Action item.
Go through the listing below and return each line that includes "Politiker".

Records provided.
BEGIN
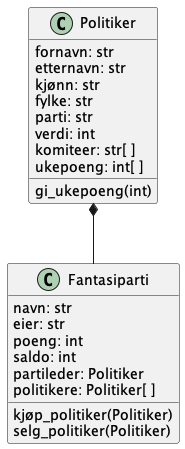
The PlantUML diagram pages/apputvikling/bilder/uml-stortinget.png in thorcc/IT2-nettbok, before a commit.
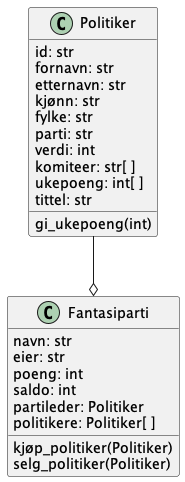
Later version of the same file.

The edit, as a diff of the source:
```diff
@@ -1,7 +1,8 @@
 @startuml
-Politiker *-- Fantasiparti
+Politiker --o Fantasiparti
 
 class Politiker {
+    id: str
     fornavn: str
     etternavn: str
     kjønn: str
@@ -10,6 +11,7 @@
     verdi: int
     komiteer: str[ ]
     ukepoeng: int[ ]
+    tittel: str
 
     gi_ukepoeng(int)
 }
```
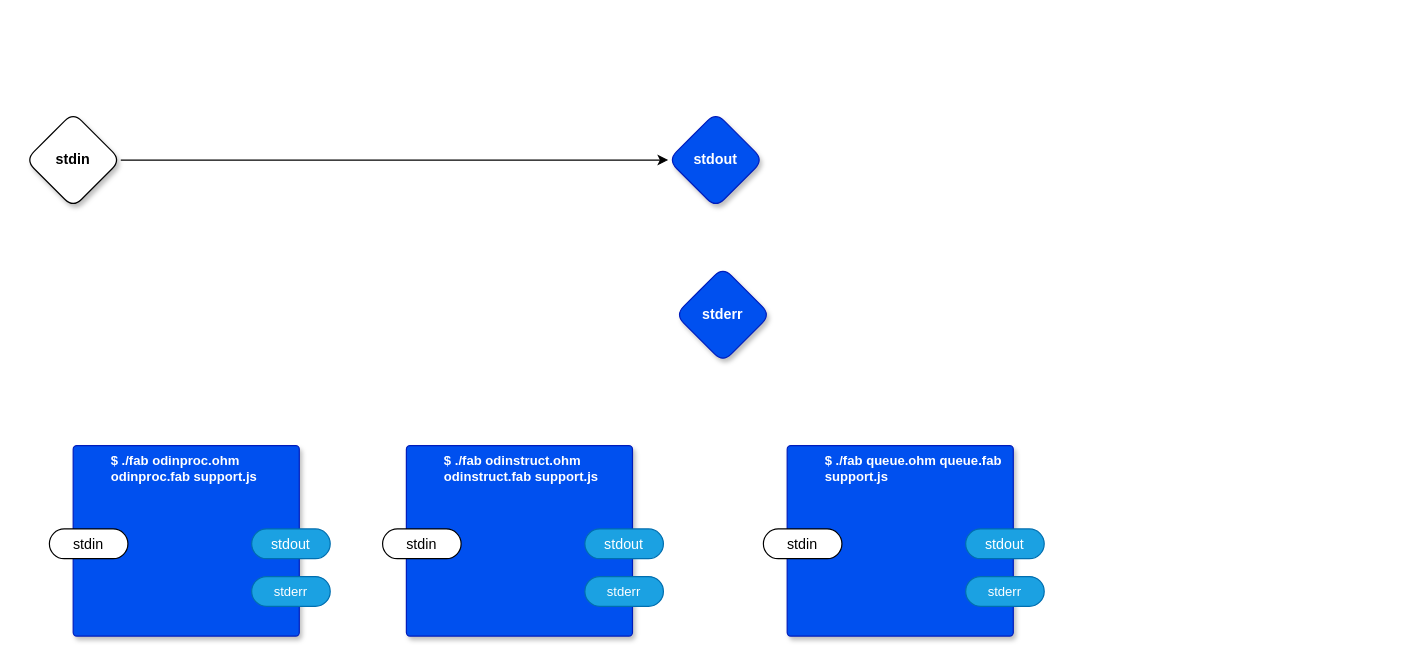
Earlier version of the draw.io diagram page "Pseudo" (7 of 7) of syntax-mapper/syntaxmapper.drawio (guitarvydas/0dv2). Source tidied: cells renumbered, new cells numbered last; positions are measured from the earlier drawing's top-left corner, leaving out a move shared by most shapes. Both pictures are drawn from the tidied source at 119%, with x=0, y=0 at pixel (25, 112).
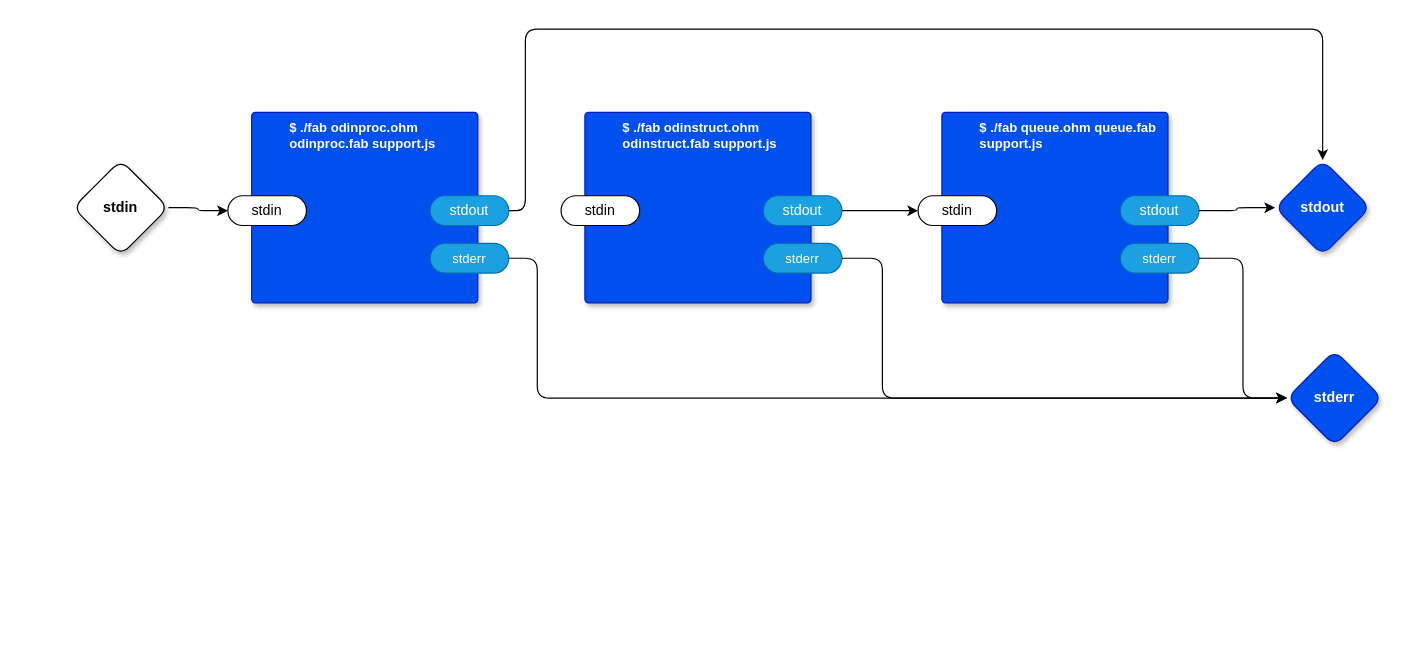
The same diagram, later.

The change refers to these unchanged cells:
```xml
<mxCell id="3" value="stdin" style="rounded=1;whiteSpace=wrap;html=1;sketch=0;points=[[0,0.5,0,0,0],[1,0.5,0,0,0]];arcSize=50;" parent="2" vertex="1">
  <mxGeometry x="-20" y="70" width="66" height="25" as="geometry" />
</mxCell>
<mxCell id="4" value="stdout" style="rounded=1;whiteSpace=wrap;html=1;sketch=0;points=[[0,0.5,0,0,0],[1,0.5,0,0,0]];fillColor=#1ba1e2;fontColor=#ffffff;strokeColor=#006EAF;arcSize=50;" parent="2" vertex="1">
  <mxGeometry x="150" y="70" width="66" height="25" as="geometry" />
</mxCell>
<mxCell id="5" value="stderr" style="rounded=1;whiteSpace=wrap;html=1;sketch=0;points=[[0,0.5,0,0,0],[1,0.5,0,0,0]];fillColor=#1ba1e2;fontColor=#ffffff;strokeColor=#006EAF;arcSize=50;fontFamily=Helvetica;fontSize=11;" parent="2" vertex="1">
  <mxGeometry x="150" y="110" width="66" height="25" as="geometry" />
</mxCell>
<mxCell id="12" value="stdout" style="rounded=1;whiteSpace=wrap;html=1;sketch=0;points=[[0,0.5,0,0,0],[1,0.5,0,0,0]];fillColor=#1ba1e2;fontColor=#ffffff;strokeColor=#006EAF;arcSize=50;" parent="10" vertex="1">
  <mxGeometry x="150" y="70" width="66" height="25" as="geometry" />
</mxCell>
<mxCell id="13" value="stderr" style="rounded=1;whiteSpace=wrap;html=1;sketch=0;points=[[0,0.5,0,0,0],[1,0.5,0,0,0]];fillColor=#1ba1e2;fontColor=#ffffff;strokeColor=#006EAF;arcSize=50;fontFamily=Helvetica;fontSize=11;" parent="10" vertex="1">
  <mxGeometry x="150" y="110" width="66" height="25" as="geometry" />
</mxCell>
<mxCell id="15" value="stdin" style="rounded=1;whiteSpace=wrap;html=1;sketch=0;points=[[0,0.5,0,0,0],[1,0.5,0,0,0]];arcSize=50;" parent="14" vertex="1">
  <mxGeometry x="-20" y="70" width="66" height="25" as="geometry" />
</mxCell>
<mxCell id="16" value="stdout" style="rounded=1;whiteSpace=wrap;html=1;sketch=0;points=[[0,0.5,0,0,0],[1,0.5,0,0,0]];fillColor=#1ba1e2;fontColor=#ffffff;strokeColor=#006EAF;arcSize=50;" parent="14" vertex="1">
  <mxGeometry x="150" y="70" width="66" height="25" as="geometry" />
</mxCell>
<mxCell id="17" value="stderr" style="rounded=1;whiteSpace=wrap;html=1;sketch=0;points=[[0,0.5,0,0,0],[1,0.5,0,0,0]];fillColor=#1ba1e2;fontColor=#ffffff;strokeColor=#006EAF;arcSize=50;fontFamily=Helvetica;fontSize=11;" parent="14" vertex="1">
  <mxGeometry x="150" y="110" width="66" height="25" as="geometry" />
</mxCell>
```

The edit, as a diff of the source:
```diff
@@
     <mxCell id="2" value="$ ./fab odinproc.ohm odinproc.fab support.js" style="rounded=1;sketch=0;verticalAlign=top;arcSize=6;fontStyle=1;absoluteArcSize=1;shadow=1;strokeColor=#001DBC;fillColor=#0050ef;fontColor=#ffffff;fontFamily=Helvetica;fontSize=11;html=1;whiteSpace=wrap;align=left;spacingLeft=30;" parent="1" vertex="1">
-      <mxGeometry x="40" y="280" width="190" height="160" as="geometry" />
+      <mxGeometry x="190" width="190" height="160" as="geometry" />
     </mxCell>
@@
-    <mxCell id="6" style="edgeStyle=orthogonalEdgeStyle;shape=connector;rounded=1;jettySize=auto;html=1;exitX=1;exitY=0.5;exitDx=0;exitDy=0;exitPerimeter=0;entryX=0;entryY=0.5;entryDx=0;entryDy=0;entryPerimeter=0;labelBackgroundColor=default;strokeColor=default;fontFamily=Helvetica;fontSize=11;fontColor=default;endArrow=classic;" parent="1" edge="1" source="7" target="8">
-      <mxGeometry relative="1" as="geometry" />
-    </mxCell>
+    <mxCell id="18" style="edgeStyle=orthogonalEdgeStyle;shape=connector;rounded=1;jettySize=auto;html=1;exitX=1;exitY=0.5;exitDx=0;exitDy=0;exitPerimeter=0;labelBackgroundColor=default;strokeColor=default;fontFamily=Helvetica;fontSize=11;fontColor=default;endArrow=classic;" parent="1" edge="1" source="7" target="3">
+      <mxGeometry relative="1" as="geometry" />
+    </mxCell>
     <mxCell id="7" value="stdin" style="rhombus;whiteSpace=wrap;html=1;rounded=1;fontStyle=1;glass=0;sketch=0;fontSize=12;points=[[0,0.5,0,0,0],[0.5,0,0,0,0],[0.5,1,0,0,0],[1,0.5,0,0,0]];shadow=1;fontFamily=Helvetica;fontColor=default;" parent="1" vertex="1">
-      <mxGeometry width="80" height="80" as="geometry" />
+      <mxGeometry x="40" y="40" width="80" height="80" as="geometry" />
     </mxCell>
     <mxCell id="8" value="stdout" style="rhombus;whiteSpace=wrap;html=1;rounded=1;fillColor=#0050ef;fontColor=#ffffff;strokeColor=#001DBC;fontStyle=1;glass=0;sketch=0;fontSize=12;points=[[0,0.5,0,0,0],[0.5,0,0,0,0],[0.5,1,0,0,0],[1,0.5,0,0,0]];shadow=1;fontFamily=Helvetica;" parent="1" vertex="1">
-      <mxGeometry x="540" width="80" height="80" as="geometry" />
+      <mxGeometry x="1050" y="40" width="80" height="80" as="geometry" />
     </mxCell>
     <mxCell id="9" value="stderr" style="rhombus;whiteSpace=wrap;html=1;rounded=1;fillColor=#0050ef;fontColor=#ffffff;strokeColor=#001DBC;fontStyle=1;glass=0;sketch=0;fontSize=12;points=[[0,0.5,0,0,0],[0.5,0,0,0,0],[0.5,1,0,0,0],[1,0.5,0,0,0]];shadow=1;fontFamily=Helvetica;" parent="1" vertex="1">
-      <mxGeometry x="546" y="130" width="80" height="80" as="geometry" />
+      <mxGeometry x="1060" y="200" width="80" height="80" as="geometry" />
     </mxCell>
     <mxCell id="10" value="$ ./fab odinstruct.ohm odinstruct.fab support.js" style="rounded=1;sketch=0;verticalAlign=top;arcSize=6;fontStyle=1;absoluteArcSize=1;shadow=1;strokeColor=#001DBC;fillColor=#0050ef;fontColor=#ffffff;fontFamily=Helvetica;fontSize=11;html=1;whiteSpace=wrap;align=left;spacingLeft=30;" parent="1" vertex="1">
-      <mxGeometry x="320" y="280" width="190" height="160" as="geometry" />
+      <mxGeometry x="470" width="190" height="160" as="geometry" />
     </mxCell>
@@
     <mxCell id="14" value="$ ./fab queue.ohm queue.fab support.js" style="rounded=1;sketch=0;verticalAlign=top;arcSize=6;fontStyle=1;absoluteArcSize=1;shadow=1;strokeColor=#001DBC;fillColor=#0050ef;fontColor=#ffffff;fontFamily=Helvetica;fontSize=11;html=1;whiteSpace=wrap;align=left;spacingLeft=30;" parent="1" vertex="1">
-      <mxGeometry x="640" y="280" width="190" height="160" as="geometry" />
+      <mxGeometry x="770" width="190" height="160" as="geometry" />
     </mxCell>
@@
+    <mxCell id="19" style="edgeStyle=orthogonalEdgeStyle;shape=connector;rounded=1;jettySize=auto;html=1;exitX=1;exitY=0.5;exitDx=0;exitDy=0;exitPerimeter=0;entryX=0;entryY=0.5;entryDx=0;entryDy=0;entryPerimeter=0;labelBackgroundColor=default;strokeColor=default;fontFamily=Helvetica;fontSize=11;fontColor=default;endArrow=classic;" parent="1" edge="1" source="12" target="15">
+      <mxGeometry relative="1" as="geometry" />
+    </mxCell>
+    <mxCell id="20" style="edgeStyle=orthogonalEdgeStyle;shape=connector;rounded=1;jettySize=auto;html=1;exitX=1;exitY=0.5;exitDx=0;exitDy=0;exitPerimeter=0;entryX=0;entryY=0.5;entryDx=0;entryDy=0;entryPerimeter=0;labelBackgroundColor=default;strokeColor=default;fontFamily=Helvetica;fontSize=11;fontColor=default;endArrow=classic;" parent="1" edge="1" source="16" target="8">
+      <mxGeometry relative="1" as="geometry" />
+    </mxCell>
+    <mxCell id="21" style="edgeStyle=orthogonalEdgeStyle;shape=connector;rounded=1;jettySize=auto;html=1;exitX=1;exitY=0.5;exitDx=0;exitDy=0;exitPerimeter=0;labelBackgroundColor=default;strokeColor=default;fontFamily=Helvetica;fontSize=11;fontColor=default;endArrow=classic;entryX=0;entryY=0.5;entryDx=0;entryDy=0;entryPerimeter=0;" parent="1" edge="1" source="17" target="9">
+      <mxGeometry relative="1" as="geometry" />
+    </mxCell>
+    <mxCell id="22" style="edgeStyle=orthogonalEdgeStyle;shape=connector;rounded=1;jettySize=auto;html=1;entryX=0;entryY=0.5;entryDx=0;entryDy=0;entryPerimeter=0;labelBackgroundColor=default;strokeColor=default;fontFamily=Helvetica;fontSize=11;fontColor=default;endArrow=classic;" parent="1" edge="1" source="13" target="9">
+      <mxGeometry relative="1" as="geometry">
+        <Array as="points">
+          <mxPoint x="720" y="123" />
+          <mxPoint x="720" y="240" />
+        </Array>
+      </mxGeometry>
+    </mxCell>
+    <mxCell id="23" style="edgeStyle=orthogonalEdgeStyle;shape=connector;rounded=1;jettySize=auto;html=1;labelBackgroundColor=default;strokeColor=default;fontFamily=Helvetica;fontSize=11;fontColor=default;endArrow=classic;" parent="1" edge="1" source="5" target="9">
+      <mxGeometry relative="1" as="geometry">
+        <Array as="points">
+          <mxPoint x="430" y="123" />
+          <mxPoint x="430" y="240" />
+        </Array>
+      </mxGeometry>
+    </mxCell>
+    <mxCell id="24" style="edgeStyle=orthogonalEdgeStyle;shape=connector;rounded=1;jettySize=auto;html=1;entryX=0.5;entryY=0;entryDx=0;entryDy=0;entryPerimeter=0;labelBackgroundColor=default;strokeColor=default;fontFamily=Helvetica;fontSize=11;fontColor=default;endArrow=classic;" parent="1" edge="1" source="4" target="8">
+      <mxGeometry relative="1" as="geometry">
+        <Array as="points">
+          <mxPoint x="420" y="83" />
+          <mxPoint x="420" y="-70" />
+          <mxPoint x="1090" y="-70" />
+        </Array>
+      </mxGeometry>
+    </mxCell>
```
END
Exercise response.
-Politiker *-- Fantasiparti
+Politiker --o Fantasiparti
 class Politiker {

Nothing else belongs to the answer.